» **WHAT YOU HAVE TO DO**:
Give back each line of the data exactly as it reads, minus the pictures.

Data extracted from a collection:
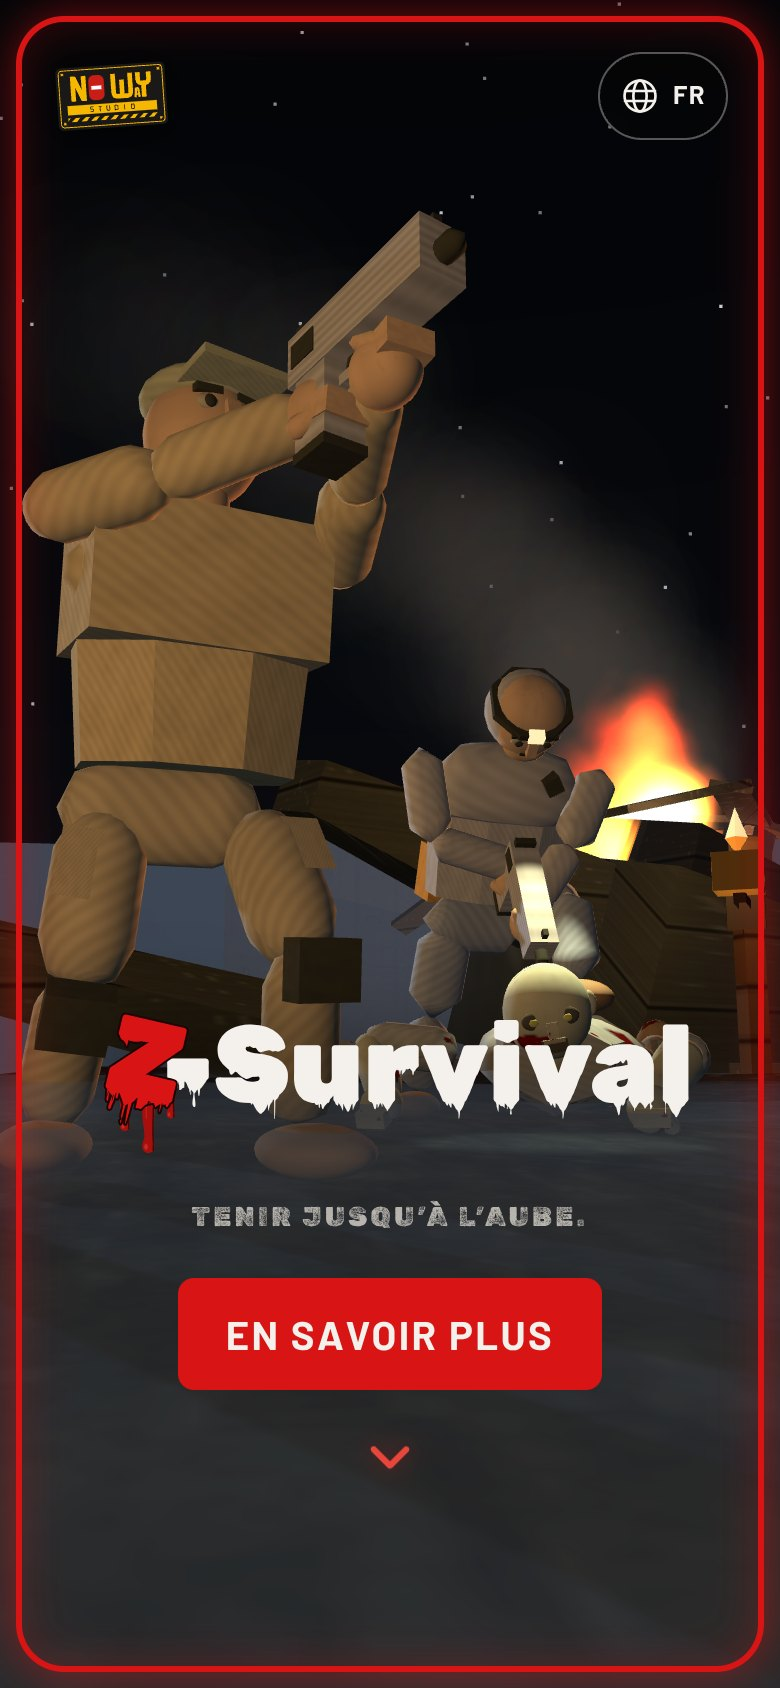
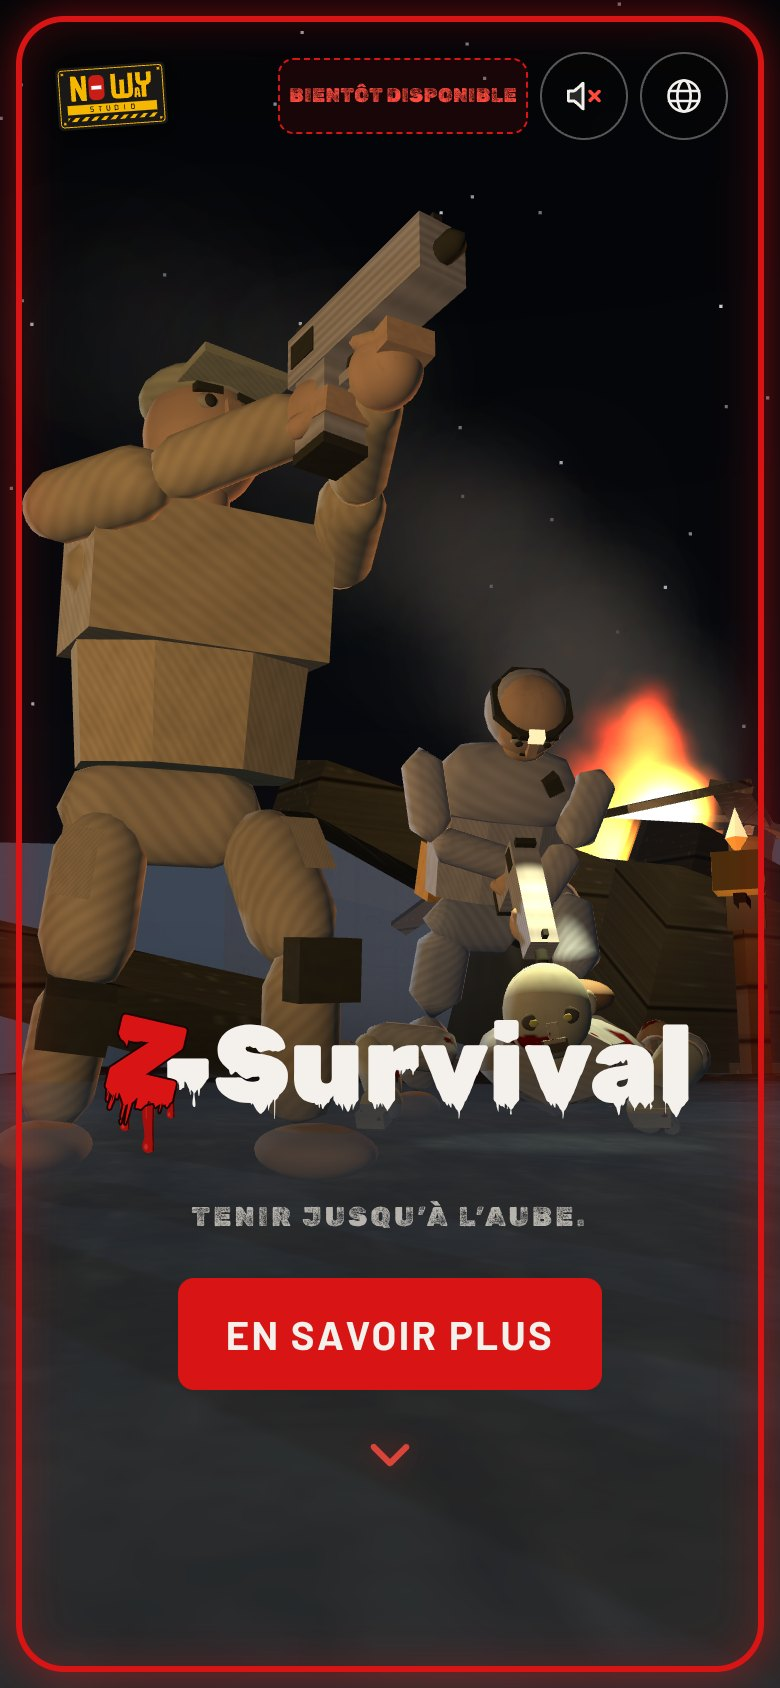
Lot 1, retours : aperçus refaits avec l'accueil actuel du site
Claude-Session: https://claude.ai/code/session_01MNJ5sjUGh1ZP7ZtMtEWThH

Changed region(s): [[0.3385, 0.0308, 0.6769, 0.0924], [0.7077, 0.0308, 0.8923, 0.0924], [0.4923, 0.8626, 0.5231, 0.8934]]

diff --git a/scene/planche.html b/scene/planche.html
@@ -15,7 +15,7 @@
     <p class="marque">Atelier · lot 1 · retours</p>
     <h1 class="titre">Planche de la scène</h1>
     <p class="intro">Cadrage retenu : <strong>B, contre-plongée rapprochée</strong>. La scène est posée sous la <strong>vraie page
-      d'accueil du site</strong> (cadre rouge, logo du studio, globe, logo Z-Survival, accroche, bouton, flèche) pour juger le rendu final.
+      d'accueil du site</strong> (cadre rouge, logo du studio, « Bientôt disponible », bouton du son, globe, logo Z-Survival, accroche, bouton, flèche) pour juger le rendu final.
       La boucle dure <strong>8 secondes</strong> ; le personnage 1 tire une fois par boucle (vers 5,2 s).</p>
     <p class="provisoire">Provisoire : page de travail, hors du site (non indexée, aucun lien depuis l'accueil). Ici la scène tourne en
       direct ; au lot 2 ce sera une vidéo en boucle.</p>

diff --git a/Docs/lots/lot-1-retours.md b/Docs/lots/lot-1-retours.md
@@ -39,7 +39,8 @@ Suite du lot 1 (`Docs/lots/lot-1.md`). Branche `lot-1-retours`, PR fusionnée pa
   **variante B du jeu, « civil débrouillard »** : capuche, sac de sport, sweat gris clair à accent orange, et **lampe frontale
   allumée**, qui éclaire faiblement le zombie. Les enrichissements (visage, bras, pistolet, textures 512 px) valent aussi pour cette
   variante.
-- **Aperçu avec le site** : `scene/apercu.html`.
+- **Aperçu avec le site** : `scene/apercu.html` (accueil actuel : cadre rouge, logo du studio, « Bientôt disponible », bouton du son,
+  globe, logo Z-Survival, accroche, bouton, flèche).
   - La scène tourne en fond, plein écran, et la **vraie page d'accueil du site** est chargée par-dessus, telle quelle.
   - Dans l'aperçu seulement, une feuille de style rend le fond de l'accueil transparent et masque la mention « Image animée — à venir ».
     Le site lui-même n'est pas modifié.
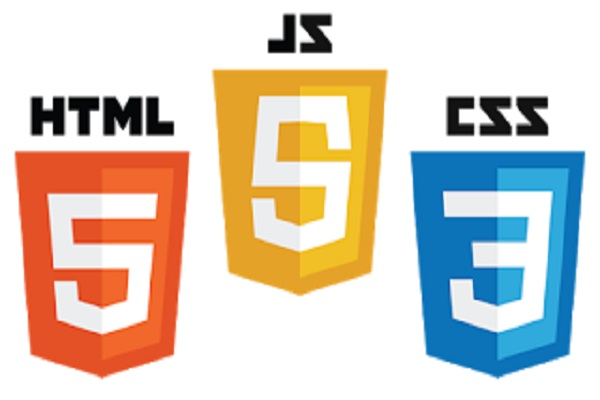
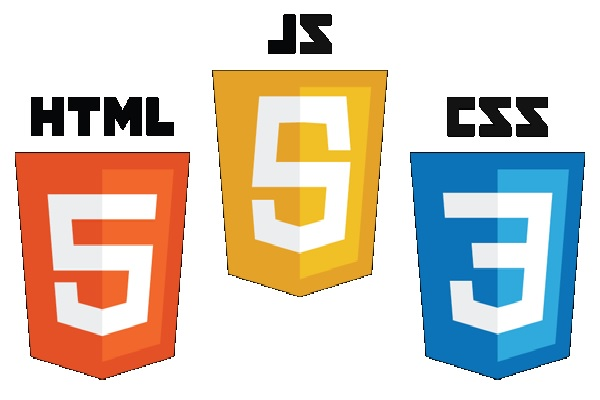
meet2
fix

diff --git a/index.html b/index.html
@@ -283,7 +283,7 @@ p ,h1 {
       </div>
       <div class="item-group">
         <div class="item5">
-          <img src = "images/JS.png">
+          <img src = "images/JS.jpg">
         </div>
         <div class="item5">
           <img src = "images/php.jpg">
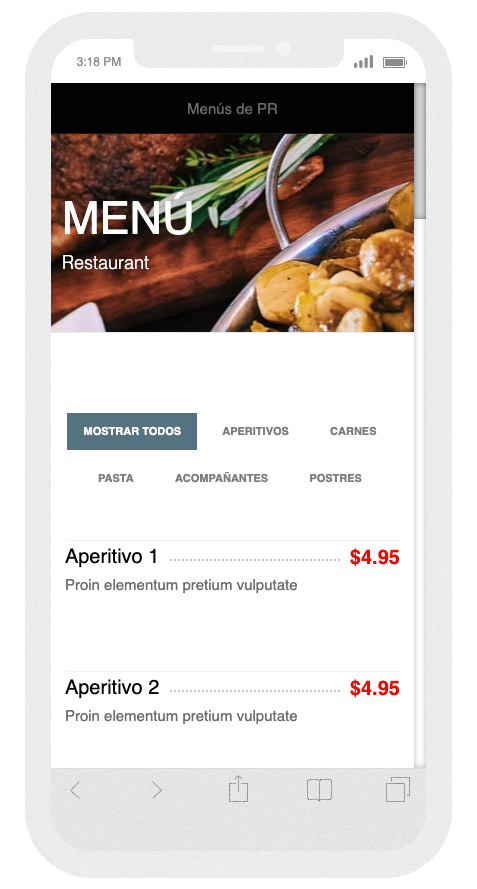
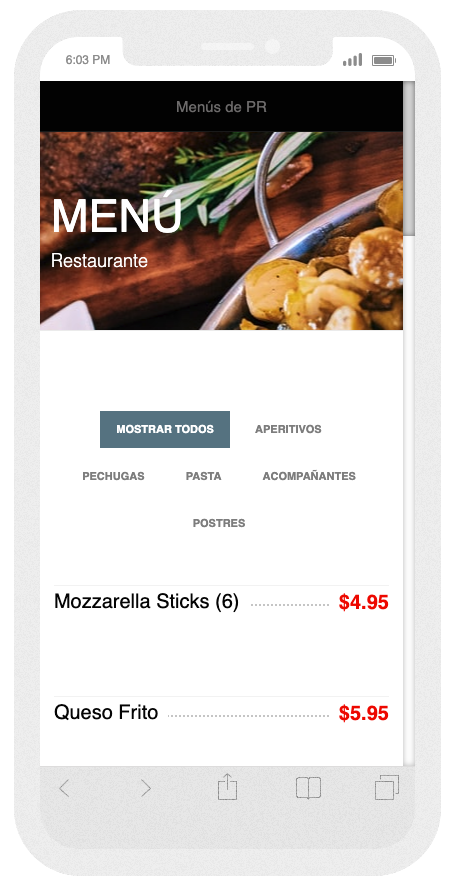
Change demo pics, edit metatags

diff --git a/index.html b/index.html
@@ -17,20 +17,20 @@
 <!-- Primary Meta Tags -->
 <title>MenusDePR.com: Menús Digitales de Restaurantes de Puerto Rico</title>
 <meta name="title" content="MenusDePR.com: Menús Digitales de Restaurantes de Puerto Rico">
-<meta name="description" content="Menús Digitales de Restaurantes de Puerto Rico">
+<meta name="description" content="Accede al menú de tu restaurante favorito desde el celular.">
 
 <!-- Open Graph / Facebook -->
 <meta property="og:type" content="website">
 <meta property="og:url" content="https://menusdepr.com/">
 <meta property="og:title" content="MenusDePR.com: Menús Digitales de Restaurantes de Puerto Rico">
-<meta property="og:description" content="Menús Digitales de Restaurantes de Puerto Rico">
+<meta property="og:description" content="Accede al menú de tu restaurante favorito desde el celular.">
 <meta property="og:image" content="https://menusdepr.com/images/default.png">
 
 <!-- Twitter -->
 <meta property="twitter:card" content="summary_large_image">
 <meta property="twitter:url" content="https://menusdepr.com/">
 <meta property="twitter:title" content="MenusDePR.com: Menús Digitales de Restaurantes de Puerto Rico">
-<meta property="twitter:description" content="Menús Digitales de Restaurantes de Puerto Rico">
+<meta property="twitter:description" content="Accede al menú de tu restaurante favorito desde el celular.">
 <meta property="twitter:image" content="https://menusdepr.com/images/default.png">
 
 <!-- Favicon -->
@@ -161,7 +161,7 @@
           </div>
           <div class="col-md-4 col-sm-6 m-bottom6">
             <div class="services-we-do">
-              <div class="post-img"><a href="#"><</a><span class="dine-time">TRIMESTRAL</span></div>
+              <div class="post-img"><a href="#"></a><span class="dine-time">TRIMESTRAL</span></div>
               <div class="service-info">
                 <h1>$40.00</h1>
                 <br>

» **THE ANSWER**:
Lot 1, retours : aperçus refaits avec l'accueil actuel du site
Claude-Session: https://claude.ai/code/session_01MNJ5sjUGh1ZP7ZtMtEWThH

Changed region(s): [[0.3385, 0.0308, 0.6769, 0.0924], [0.7077, 0.0308, 0.8923, 0.0924], [0.4923, 0.8626, 0.5231, 0.8934]]

diff --git a/scene/planche.html b/scene/planche.html
@@ -15,7 +15,7 @@
     <p class="marque">Atelier · lot 1 · retours</p>
     <h1 class="titre">Planche de la scène</h1>
     <p class="intro">Cadrage retenu : <strong>B, contre-plongée rapprochée</strong>. La scène est posée sous la <strong>vraie page
-      d'accueil du site</strong> (cadre rouge, logo du studio, globe, logo Z-Survival, accroche, bouton, flèche) pour juger le rendu final.
+      d'accueil du site</strong> (cadre rouge, logo du studio, « Bientôt disponible », bouton du son, globe, logo Z-Survival, accroche, bouton, flèche) pour juger le rendu final.
       La boucle dure <strong>8 secondes</strong> ; le personnage 1 tire une fois par boucle (vers 5,2 s).</p>
     <p class="provisoire">Provisoire : page de travail, hors du site (non indexée, aucun lien depuis l'accueil). Ici la scène tourne en
       direct ; au lot 2 ce sera une vidéo en boucle.</p>

diff --git a/Docs/lots/lot-1-retours.md b/Docs/lots/lot-1-retours.md
@@ -39,7 +39,8 @@ Suite du lot 1 (`Docs/lots/lot-1.md`). Branche `lot-1-retours`, PR fusionnée pa
   **variante B du jeu, « civil débrouillard »** : capuche, sac de sport, sweat gris clair à accent orange, et **lampe frontale
   allumée**, qui éclaire faiblement le zombie. Les enrichissements (visage, bras, pistolet, textures 512 px) valent aussi pour cette
   variante.
-- **Aperçu avec le site** : `scene/apercu.html`.
+- **Aperçu avec le site** : `scene/apercu.html` (accueil actuel : cadre rouge, logo du studio, « Bientôt disponible », bouton du son,
+  globe, logo Z-Survival, accroche, bouton, flèche).
   - La scène tourne en fond, plein écran, et la **vraie page d'accueil du site** est chargée par-dessus, telle quelle.
   - Dans l'aperçu seulement, une feuille de style rend le fond de l'accueil transparent et masque la mention « Image animée — à venir ».
     Le site lui-même n'est pas modifié.
meet2
fix

diff --git a/index.html b/index.html
@@ -283,7 +283,7 @@ p ,h1 {
       </div>
       <div class="item-group">
         <div class="item5">
-          <img src = "images/JS.png">
+          <img src = "images/JS.jpg">
         </div>
         <div class="item5">
           <img src = "images/php.jpg">
Change demo pics, edit metatags

diff --git a/index.html b/index.html
@@ -17,20 +17,20 @@
 <!-- Primary Meta Tags -->
 <title>MenusDePR.com: Menús Digitales de Restaurantes de Puerto Rico</title>
 <meta name="title" content="MenusDePR.com: Menús Digitales de Restaurantes de Puerto Rico">
-<meta name="description" content="Menús Digitales de Restaurantes de Puerto Rico">
+<meta name="description" content="Accede al menú de tu restaurante favorito desde el celular.">
 
 <!-- Open Graph / Facebook -->
 <meta property="og:type" content="website">
 <meta property="og:url" content="https://menusdepr.com/">
 <meta property="og:title" content="MenusDePR.com: Menús Digitales de Restaurantes de Puerto Rico">
-<meta property="og:description" content="Menús Digitales de Restaurantes de Puerto Rico">
+<meta property="og:description" content="Accede al menú de tu restaurante favorito desde el celular.">
 <meta property="og:image" content="https://menusdepr.com/images/default.png">
 
 <!-- Twitter -->
 <meta property="twitter:card" content="summary_large_image">
 <meta property="twitter:url" content="https://menusdepr.com/">
 <meta property="twitter:title" content="MenusDePR.com: Menús Digitales de Restaurantes de Puerto Rico">
-<meta property="twitter:description" content="Menús Digitales de Restaurantes de Puerto Rico">
+<meta property="twitter:description" content="Accede al menú de tu restaurante favorito desde el celular.">
 <meta property="twitter:image" content="https://menusdepr.com/images/default.png">
 
 <!-- Favicon -->
@@ -161,7 +161,7 @@
           </div>
           <div class="col-md-4 col-sm-6 m-bottom6">
             <div class="services-we-do">
-              <div class="post-img"><a href="#"><</a><span class="dine-time">TRIMESTRAL</span></div>
+              <div class="post-img"><a href="#"></a><span class="dine-time">TRIMESTRAL</span></div>
               <div class="service-info">
                 <h1>$40.00</h1>
                 <br>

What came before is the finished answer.